One additional problem is created when a signal changes return planes and current is driven in the transmission line formed by the two adjacent planes: Where does this current end up? As the current propagates outward, eventually it will hit the edges of the board. The current injected between the planes when the signal current switches will rattle around between the planes, causing transient voltages between the two planes.

The impedance between the planes is very low, much less than 1 Ohm, so the transient voltages created will be low. However, with multiple signals switching between planes, each one injects some noise between the planes. This noise will get larger with more signals switching. The current injected into the planes is determined by the signal voltage and the impedance, roughly 50 Ohms. The voltage noise generated between the planes depends on the signal current and the impedance of the planes. To minimize this rattling voltage, the impedance of the planes should be kept to a minimum by keeping their dielectric spacing thin.

Signals transitioning return planes is a dominant source of high-frequency noise injected between the planes. This voltage noise will rattle around and contribute to the noise in the PDN. In low-noise systems, it can be a major source of cross talk to very sensitive lines, such as rf receivers or analog-to-digital converter inputs or voltage references.
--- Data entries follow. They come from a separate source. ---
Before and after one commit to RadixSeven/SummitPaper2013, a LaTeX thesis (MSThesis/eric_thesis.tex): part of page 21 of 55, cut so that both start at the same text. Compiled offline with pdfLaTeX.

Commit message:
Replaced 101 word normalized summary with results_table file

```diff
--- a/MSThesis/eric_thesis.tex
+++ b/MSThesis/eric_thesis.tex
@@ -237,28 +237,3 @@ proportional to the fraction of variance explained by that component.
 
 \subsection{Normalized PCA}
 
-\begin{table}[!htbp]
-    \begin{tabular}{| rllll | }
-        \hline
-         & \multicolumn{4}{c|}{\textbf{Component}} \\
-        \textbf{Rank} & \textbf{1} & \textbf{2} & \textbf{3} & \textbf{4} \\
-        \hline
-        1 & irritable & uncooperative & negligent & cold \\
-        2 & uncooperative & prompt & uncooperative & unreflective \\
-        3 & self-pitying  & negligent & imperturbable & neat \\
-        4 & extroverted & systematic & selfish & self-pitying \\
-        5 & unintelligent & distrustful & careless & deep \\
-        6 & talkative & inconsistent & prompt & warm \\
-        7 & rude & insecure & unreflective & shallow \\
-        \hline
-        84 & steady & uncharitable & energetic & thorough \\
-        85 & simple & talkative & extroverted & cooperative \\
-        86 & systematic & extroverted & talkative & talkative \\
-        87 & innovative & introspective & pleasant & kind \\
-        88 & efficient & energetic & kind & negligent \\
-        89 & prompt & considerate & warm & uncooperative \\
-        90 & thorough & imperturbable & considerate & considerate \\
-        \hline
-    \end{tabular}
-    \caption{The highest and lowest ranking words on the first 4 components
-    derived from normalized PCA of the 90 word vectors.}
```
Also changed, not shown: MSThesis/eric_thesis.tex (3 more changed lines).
To minimize the noise in these systems, care should be taken to minimize the return current injected between the planes by the careful selection of return plane voltages, return vias, and low-inductance decoupling capacitors.

We sometimes call this voltage, which is rattling between the edges of the board between the adjacent plane layers, resonances in the planes. These resonances will eventually die out from conductor and dielectric attenuation. The resonances will have frequency components that match the round-trip time of flight between the board dimensions. For boards with a dimension of 10 to 20 inches on a side, the resonant frequencies will be in the 150-MHz to 300-MHz range. This is why capacitors between the different voltage planes can provide some value. Their low loop inductance provides the low impedance in this frequency regime and helps maintain a low impedance between the planes (in the board resonant-frequency range) and keep the voltages between the planes low. However, as we saw, these capacitors do not affect the transient ground-bounce voltage during the very fast transition.

These problems will get more important as rise times decrease, especially below 100 psec.